▶ **The problem**
Check each line of the data for "components", then give the number of lines that have it, without any other words.

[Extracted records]
------------------------------------------------------------------------

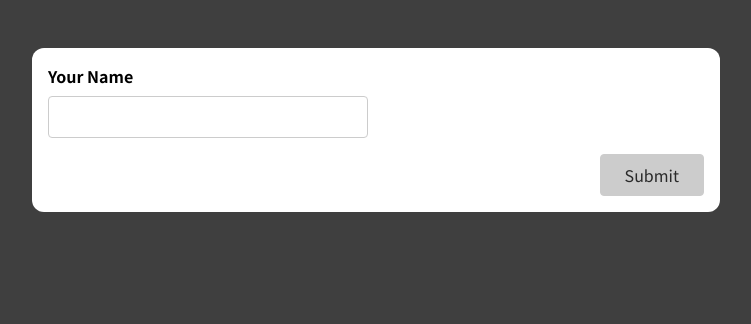
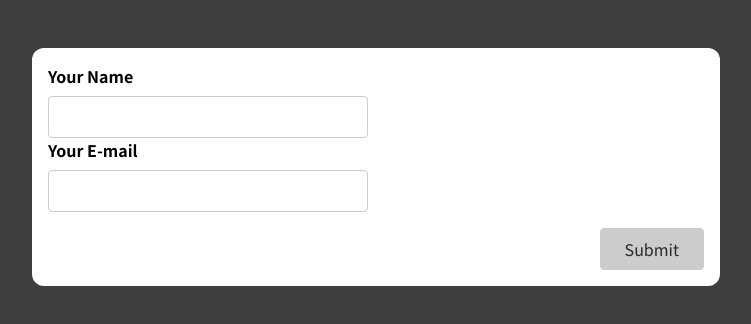
Before and after one commit to Shamoleambo/react-forms, a React (Create React App) app: page / in a window 1280 px wide. Shown: the top 324 px of the page, without its empty margins (264-1015 px from the left). Built offline with nearby package versions, Linux system fonts and the light colour scheme.

Commit message:
create a validation for the newly added email input field

```diff
--- a/src/components/SimpleInput.js
+++ b/src/components/SimpleInput.js
@@ -1,17 +1,29 @@
-import { useState } from 'react'
+import { useState, useEffect, useRef } from 'react'
 
 const SimpleInput = props => {
   const [nameInput, setNameInput] = useState('')
+  const [emailInput, setEmailInput] = useState('')
   const [nameFieldTouched, setNameFieldTouched] = useState(false)
+  const [emailFieldTouched, setEmailFieldTouched] = useState(false)
+  const nameInputField = useRef()
+  const emailInputField = useRef()
 
   const enteredNameIsValid = nameInput.trim() !== ''
+  const enterdEmailIsValid = emailInput.includes('@')
   const invalidNameField = !enteredNameIsValid && nameFieldTouched
-  const formControlClasses = invalidNameField
-    ? 'form-control invalid'
-    : 'form-control'
+  const invalidEmailField = !enterdEmailIsValid && emailFieldTouched
+  const formControlClasses =
+    invalidNameField || invalidEmailField
+      ? 'form-control invalid'
+      : 'form-control'
   let formIsValid = false
 
-  if (enteredNameIsValid) {
+  useEffect(() => {
+    if (invalidNameField) nameInputField.current.className = 'invalidName'
+    if (invalidEmailField) emailInputField.current.className = 'invalidEmail'
+  }, [formControlClasses, invalidNameField, invalidEmailField])
+
+  if (enteredNameIsValid && enterdEmailIsValid) {
     formIsValid = true
   }
 
@@ -19,21 +31,32 @@ const SimpleInput = props => {
     setNameInput(event.target.value)
   }
 
+  const emailInputHandler = event => {
+    setEmailInput(event.target.value)
+  }
+
   const nameInputBlurHandler = () => {
     setNameFieldTouched(true)
+  }
+
+  const emailInputBlurHandler = () => {
+    setEmailFieldTouched(true)
   }
 
   const formSubmitHandler = event => {
     event.preventDefault()
     setNameFieldTouched(true)
+    setEmailFieldTouched(true)
 
-    if (nameInput.trim() === '') {
+    if (nameInput.trim() === '' || !emailInput.includes('@')) {
       return
     }
 
-    console.log(nameInput)
+    console.log(nameInput, emailInput)
     setNameFieldTouched(false)
+    setEmailFieldTouched(false)
     setNameInput('')
+    setEmailInput('')
   }
 
   return (
@@ -41,13 +64,24 @@ const SimpleInput = props => {
       <div className={formControlClasses}>
         <label htmlFor='name'>Your Name</label>
         <input
+          ref={nameInputField}
           type='text'
           id='name'
           value={nameInput}
           onChange={nameInputHandler}
           onBlur={nameInputBlurHandler}
         />
+        <label htmlFor='email'>Your E-mail</label>
+        <input
+          ref={emailInputField}
+          type='email'
+          id='email'
+          value={emailInput}
+          onChange={emailInputHandler}
+          onBlur={emailInputBlurHandler}
+        />
         {invalidNameField && <p className='error-text'>Enter a valid name</p>}
+        {invalidEmailField && <p className='error-text'>Enter a valid email</p>}
       </div>
       <div className='form-actions'>
         <button disabled={!formIsValid}>Submit</button>
--- a/src/index.css
+++ b/src/index.css
@@ -96,7 +96,8 @@ button:disabled:active {
   margin-left: 1rem;
 }
 
-.invalid input {
+.invalid input.invalidName,
+.invalid input.invalidEmail {
   border: 1px solid #b40e0e;
   background-color: #fddddd;
 }
```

------------------------------------------------------------------------

▶ **Result of the exercise**
2